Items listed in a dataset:
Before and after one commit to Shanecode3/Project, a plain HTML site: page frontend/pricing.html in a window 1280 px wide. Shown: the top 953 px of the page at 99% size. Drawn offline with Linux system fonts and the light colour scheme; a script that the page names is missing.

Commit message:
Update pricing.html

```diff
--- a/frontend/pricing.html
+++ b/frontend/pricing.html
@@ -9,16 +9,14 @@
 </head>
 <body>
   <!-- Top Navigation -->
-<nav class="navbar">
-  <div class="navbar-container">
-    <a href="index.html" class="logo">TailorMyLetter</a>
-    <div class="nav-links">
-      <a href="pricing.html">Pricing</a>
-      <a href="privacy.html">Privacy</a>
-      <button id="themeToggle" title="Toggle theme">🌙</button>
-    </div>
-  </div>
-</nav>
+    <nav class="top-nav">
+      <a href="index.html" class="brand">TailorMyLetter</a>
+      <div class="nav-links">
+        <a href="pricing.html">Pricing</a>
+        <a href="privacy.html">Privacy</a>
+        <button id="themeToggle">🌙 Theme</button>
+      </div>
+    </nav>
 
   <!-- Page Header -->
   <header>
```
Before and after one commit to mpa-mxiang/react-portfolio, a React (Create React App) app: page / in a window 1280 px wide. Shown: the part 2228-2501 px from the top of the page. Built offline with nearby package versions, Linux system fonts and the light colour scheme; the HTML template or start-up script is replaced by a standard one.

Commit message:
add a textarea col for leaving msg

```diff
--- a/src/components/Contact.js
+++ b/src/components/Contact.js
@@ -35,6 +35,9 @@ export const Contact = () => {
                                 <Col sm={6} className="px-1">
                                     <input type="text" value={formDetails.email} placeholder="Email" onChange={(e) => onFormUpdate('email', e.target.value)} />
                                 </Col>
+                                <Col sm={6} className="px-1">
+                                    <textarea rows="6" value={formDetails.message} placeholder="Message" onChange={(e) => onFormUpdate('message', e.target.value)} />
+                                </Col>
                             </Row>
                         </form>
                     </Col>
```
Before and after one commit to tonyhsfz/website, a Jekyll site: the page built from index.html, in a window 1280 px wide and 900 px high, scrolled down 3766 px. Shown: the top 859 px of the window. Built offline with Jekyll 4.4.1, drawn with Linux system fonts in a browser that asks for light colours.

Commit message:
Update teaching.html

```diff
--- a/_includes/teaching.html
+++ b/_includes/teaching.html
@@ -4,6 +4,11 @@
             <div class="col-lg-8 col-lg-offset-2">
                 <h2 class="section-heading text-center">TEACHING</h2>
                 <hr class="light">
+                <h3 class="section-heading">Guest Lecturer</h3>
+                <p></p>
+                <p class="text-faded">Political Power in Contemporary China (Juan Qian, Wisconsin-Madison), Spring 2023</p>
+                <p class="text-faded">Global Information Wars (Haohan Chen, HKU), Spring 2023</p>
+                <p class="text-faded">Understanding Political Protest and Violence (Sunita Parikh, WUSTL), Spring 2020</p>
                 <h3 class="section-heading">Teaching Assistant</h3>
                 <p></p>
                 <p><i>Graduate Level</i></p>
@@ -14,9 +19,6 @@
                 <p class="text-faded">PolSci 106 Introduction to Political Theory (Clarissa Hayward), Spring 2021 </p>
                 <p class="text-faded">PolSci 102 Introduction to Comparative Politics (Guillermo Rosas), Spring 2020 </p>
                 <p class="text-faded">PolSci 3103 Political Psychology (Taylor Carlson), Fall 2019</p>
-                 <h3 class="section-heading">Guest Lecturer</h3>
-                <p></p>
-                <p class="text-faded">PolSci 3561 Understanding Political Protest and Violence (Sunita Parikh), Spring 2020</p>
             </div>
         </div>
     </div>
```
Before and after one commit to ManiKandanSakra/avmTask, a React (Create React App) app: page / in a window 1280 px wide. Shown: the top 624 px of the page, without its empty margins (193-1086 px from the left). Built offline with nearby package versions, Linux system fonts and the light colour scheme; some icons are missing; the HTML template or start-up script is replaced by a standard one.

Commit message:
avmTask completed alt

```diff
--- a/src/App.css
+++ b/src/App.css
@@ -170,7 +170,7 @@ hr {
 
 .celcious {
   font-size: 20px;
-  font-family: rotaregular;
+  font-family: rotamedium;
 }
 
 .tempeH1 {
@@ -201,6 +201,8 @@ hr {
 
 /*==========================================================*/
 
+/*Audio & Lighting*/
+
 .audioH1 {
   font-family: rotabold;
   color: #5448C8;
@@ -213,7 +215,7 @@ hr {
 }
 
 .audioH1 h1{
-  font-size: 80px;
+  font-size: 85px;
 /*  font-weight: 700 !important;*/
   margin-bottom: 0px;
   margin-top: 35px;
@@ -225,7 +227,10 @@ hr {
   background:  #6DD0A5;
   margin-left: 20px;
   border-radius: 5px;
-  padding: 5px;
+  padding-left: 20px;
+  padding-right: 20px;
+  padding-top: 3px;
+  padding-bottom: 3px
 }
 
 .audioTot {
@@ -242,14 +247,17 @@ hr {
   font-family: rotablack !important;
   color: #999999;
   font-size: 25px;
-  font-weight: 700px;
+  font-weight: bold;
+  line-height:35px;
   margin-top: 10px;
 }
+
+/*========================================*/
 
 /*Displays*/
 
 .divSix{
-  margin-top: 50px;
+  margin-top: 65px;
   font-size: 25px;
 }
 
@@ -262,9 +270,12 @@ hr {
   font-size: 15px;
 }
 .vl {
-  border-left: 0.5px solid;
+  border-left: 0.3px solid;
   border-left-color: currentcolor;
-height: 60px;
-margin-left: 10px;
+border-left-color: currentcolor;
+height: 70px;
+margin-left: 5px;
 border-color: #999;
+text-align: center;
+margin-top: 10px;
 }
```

*WHAT YOU SHOULD DO*: Among the entries, how many lines contain the string "section"? Give the number without anything else.

*ANSWER TO THIS PROBLEM*: 4